Les Formes composees du verbe dans les inscriptions en honneur de Kül-Tagin et du Ton-yuquq, “Folia Orientalia” 1964, t.6, s.55-96.

Remarques sur les constructions syntactiques du type bülbül öten yer et leur réalisation dans la langue Turque, „Folia Orientalia” 1969, t.10, s.59–63.

Késik Báš Kitābý, variante de Kazan I: Texte, “Folia Orientalia” 1969, t.11, s.79-88.

Késik Báš Kitābý, variante de Kazan II : Traduction, “Folia Orientalia” 1970, t.12, s.61-68.

Késik Báš Kitābý, variante de Kazan III : Commentaire, “Folia Orientalia” 1971, t.13, s.9-13.

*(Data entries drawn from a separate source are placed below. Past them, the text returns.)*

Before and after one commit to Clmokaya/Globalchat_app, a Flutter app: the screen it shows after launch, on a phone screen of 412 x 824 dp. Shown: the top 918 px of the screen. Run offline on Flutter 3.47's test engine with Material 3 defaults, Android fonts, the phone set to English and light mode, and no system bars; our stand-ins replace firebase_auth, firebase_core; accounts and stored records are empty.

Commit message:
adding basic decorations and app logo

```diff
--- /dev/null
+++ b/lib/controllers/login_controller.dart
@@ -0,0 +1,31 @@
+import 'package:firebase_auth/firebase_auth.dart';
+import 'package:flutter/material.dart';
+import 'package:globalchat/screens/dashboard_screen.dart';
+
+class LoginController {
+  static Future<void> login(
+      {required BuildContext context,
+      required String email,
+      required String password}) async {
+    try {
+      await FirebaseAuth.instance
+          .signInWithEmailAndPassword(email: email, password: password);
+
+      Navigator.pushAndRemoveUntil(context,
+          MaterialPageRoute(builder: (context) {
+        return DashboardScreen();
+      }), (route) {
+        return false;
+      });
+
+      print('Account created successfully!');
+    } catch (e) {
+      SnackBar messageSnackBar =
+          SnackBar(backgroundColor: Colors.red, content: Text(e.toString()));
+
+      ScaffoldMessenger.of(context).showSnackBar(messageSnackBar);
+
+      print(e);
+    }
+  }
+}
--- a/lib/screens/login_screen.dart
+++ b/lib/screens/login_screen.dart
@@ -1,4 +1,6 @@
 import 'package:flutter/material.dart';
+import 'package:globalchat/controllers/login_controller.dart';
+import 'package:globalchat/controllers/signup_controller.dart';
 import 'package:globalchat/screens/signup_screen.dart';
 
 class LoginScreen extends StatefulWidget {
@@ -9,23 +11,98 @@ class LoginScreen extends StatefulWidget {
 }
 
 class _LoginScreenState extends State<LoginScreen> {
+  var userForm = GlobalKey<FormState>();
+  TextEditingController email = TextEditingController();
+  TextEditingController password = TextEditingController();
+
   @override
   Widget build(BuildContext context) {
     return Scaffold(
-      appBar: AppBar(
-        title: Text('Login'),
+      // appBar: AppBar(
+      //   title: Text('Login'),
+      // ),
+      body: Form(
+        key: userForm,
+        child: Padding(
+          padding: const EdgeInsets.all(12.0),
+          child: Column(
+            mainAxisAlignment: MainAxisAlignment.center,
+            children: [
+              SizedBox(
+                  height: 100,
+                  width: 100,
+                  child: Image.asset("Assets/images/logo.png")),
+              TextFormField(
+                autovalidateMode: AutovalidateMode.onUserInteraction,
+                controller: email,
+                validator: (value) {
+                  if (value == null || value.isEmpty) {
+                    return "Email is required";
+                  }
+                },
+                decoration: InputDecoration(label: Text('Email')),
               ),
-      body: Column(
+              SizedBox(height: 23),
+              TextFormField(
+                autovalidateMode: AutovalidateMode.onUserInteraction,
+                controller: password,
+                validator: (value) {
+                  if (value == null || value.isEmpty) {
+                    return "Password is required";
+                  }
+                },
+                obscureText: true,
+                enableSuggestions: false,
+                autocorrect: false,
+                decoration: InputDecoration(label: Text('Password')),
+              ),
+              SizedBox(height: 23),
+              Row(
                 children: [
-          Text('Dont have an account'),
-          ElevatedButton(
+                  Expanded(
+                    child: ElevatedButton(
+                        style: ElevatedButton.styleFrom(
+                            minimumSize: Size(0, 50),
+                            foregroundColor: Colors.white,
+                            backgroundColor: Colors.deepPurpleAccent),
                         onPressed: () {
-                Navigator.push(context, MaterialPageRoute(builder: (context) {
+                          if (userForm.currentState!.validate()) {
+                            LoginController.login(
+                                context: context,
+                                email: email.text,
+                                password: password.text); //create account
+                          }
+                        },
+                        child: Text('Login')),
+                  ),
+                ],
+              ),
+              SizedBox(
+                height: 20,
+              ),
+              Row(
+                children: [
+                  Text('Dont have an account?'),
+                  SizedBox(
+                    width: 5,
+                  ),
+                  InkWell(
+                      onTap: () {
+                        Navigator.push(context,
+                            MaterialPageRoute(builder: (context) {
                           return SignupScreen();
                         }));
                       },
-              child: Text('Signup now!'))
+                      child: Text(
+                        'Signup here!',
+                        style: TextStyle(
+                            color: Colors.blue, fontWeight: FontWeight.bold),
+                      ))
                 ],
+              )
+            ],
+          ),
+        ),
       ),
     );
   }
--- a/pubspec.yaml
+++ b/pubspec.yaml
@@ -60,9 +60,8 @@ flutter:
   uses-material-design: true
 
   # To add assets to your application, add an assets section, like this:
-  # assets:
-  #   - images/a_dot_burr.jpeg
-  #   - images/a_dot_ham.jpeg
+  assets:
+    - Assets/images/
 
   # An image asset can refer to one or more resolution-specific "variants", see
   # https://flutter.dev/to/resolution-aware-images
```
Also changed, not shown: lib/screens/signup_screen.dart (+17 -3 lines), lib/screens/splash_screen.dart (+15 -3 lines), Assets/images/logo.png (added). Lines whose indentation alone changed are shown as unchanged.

Le traite de bons conseils de Yunus Emre, “Folia Orientalia” 1976, t. 17, s.117-140.

Le traite de bons conseils de Yunus Emre, “Folia Orientalia” 1977, t. 18, s.65-85.

Le traite de bons conseils de Yunus Emre, “Folia Orientalia” 1979, t. 20, s.77-96.

Elementy retoryczne w „Kanuni mersiyesi” Bakiego, Kraków 1982.

Yunus Emre et Alighieri Dante, „Folia Orientalia” 1993, t.29, s.71-72.

Emotion and its measure in Ottoman poetry, „Studia Turcologica Cracoviensia” 1995, t.1, s.9-14.

Świat dawnej literatury tureckiej. Zarys, Kraków 1997.

About Nesimi Once More, „Studia Turcologica Cracoviensia” 1998, t.5, s.73-79.

Poetical value of Nesimi’s blasphemous gazel, „Studia Turcologica Cracoviensia” 2001, t.8, s.8-15.